* Second USD hybrid bond issue by Gulf firm other than bank
* Unrated company was selling in soft market
* 12.00 percent profit rate at wide end of price thoughts
* $200 mln size was $100 mln less than ideal size target
* But Asian, European accounts bought as well as Gulf
By Abhinav Ramnarayan
DUBAI, Nov 17 (IFR) - Corporate hybrids appear to be in
vogue in the Gulf after Emirati schools operator GEMS Education
last week followed Saudi Arabia's Almarai and the
United Arab Emirates' Majid Al Futtaim in issuing bonds that
also receive equity treatment.
On Thursday, GEMS Education issued a $200 million, perpetual
non-call five hybrid sukuk, though the deal came with one of the
highest yields from a Gulf issuer. It was only the second U.S.
dollar hybrid bond issue from a Gulf company other than a bank.
But investors needed some convincing to put money into a
subordinated bond from an unrated company, and GEMS Education
had to compromise on size and price.
The par-priced deal came at the wide end of initial price
thoughts of 11.75-12.00 percent and raised $100 million less
than its ideal target.
The market was soft in the first half of the week which,
together with the structure, meant the deal was a tough sell
with the execution process stretching over three days. Making
matters harder for the leads was the fact there were no obvious
"When we first starting talking to investors, they were
saying the deal could price anywhere between 8 percent and 12
percent," a banker close to the deal said.
"But then the market drove them to the 12 percent level and
the issuer had the maturity to take it."
A rival banker said: "I wouldn't have started any tighter,
despite the very generous (profit rate). They don't have any
benchmarks around that name. If you want institutions to buy the
company, you need to offer a good three or four points over
Majid Al Futtaim."
MAF, rated BBB/BBB, last month issued a $500 million, 7.125
percent perpetual non-call five note at par. On Thursday, that
note was trading at 98.5 to yield 7.5 percent, according to
"I don't agree that investors looked at MAF. That's a much

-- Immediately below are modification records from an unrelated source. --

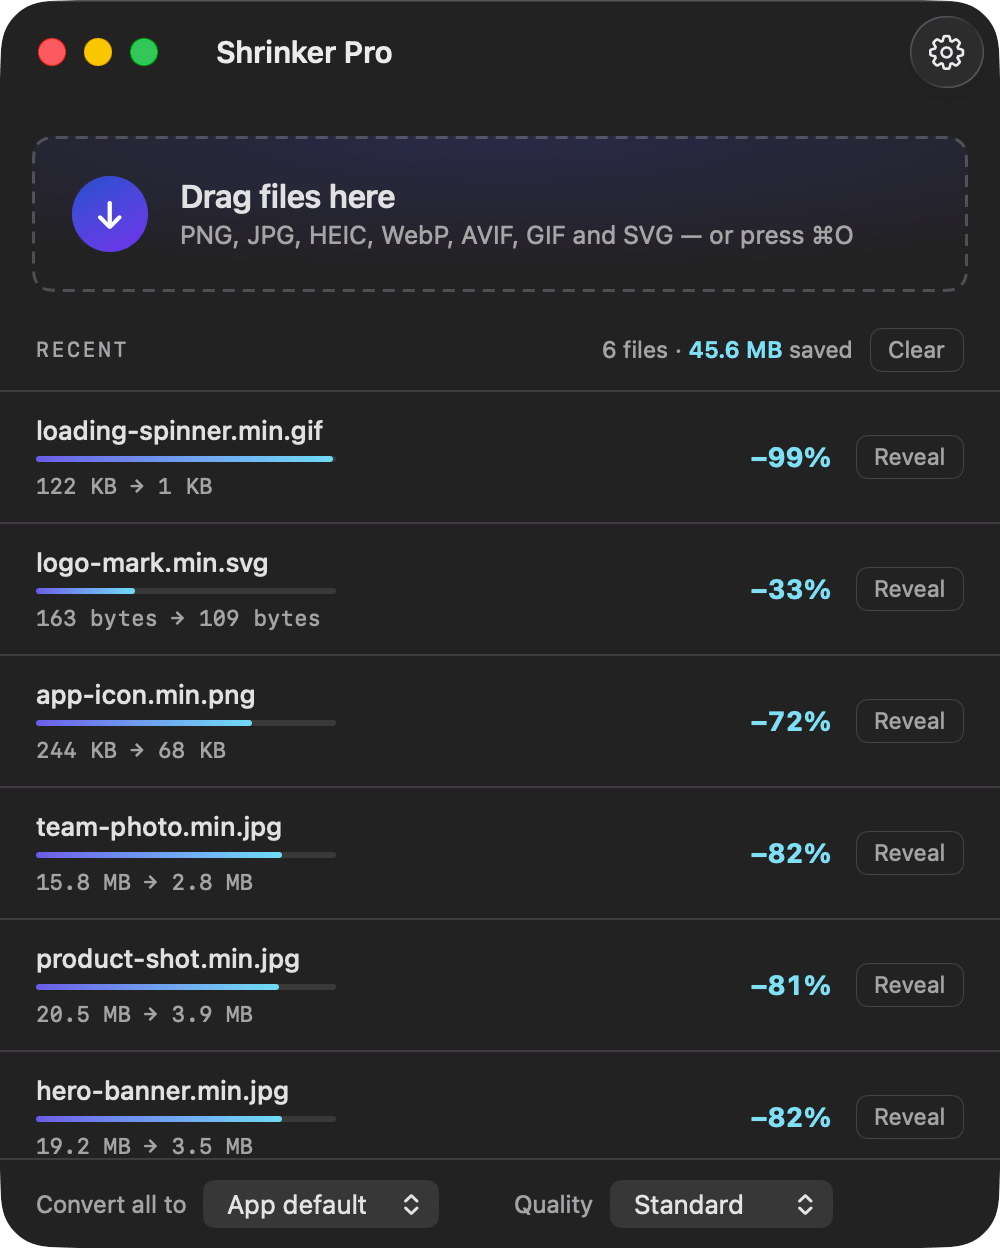
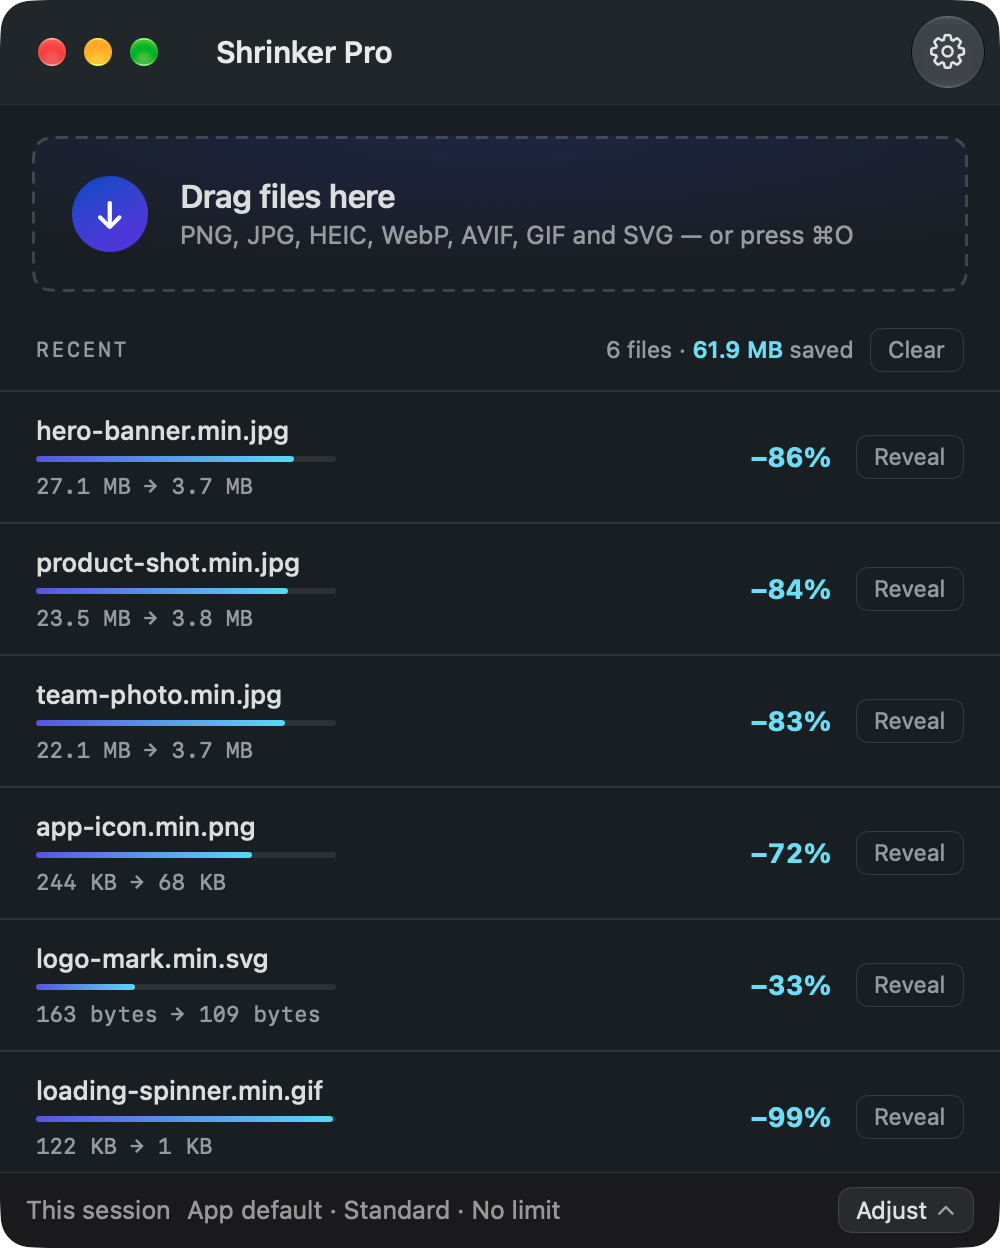
Prepare 1.3.0: version, changelog, and fresh screenshots
The CLI's hand-kept version constant moved with project.yml's, which the
guard test in CommandLineOptionsTests caught rather than a reviewer.

All six screenshots are recaptured against this build: the old ones show
the three-control footer that no longer exists, and the Settings capture
predates the Quality footer's new sentence about the session bar.

Claude-Session: https://claude.ai/code/session_01TGV5BsgJUUFie3qMz5UN8a

diff --git a/Sources/ShrinkerPro/Core/ShrinkerVersion.swift b/Sources/ShrinkerPro/Core/ShrinkerVersion.swift
@@ -16,5 +16,5 @@ import Foundation
 /// something other than good intentions keeping it correct.
 enum ShrinkerVersion {
     /// Must equal `MARKETING_VERSION` in project.yml, which is asserted.
-    static let current = "1.2.1"
+    static let current = "1.3.0"
 }

diff --git a/CHANGELOG.md b/CHANGELOG.md
@@ -4,6 +4,49 @@ Notable changes per release. Downloads and signed artifacts are on the
 [releases page](https://github.com/jeso87/ShrinkerPro/releases); existing
 installs are offered updates automatically by Sparkle.
 
+## 1.3.0 — 2026-09-16
+
+### Added
+
+**Max size.** Give Shrinker Pro a number and nothing comes out bigger than it
+on its longest side: a landscape image is scaled by its width, a portrait one
+by its height, always keeping the aspect ratio. Anything already inside the cap
+is left at the size it arrived — the number is a ceiling, not a target, and
+nothing is ever scaled up.
+
+Every still image is resized by the same resampler, whichever encoder finishes
+the file, so a PNG and a WebP capped at the same number match. GIF is the one
+exception, and it is resized by gifsicle precisely so an animation stays an
+animation. SVG is unaffected: it is vector, so it has no pixel size to cap.
+
+A resized file is written even if it comes out larger — the same exemption
+converting already had. You asked for those dimensions.
+
+**`--max-size` for the command line.**
+
+```
+shrinker --max-size 2000 ./camera-roll
+```
+
+### Changed
+
+**The window footer is now a session settings bar.** One line states what will
+happen to the next files you drop — `WebP · High · Max 2000px` — and **Adjust**
+opens Convert all to, Quality and Max size in place. Done, Escape, or a click
+anywhere above closes it again; nothing is discarded by closing, because every
+control applies the moment you use it. A dot marks any setting that differs
+from your defaults, and **Reset** puts all three back.
+
+The three controls in a row needed about 620pt of window. A summary fits any
+width, and it says something the row never did: these settings are the
+session's, not the app's.
+
+**Quality set in the window no longer changes your saved default.** It applies
+to that session and is gone at the next launch, which is now true of everything
+in the bar — the defaults each session starts from still live in Settings, and
+that is where to change them for good. If you never open the panel, nothing
+about your quality changes.
+
 ## 1.2.1 — 2026-09-14
 
 ### Added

bigger and rated company. There are no real obvious peers for
(GEMS), so in that sense it was a true price discovery process,"
a lead banker said.
"When we went to market we said clearly the deal size would
be $200 million to $300 million, so the deal was in line
While there are no official allocation statistics, a large
part of the buying was from the Gulf region, but Asian, London
and Swiss accounts also participated.
By investor type, it was a good mix of asset managers,
private banks and local banks, the lead banker said.
The profit rate on the mudaraba steps up by 500 basis points
if the notes are not called. There was a 50 cents private bank
GEMS is run by Sunny Varkey, owner and chairman of the
group. Buyout firm Abraaj bought a 25 percent stake in 2007, but
restructured the holding into a loan instrument in 2011, Abraaj
said at the time. That loan has now been taken out.
The business thrives on a desperately underserved market for
education in the UAE and many Emiratis have money to spend.
Abu Dhabi Islamic Bank, Credit Suisse and Morgan
Stanley were the bookrunners.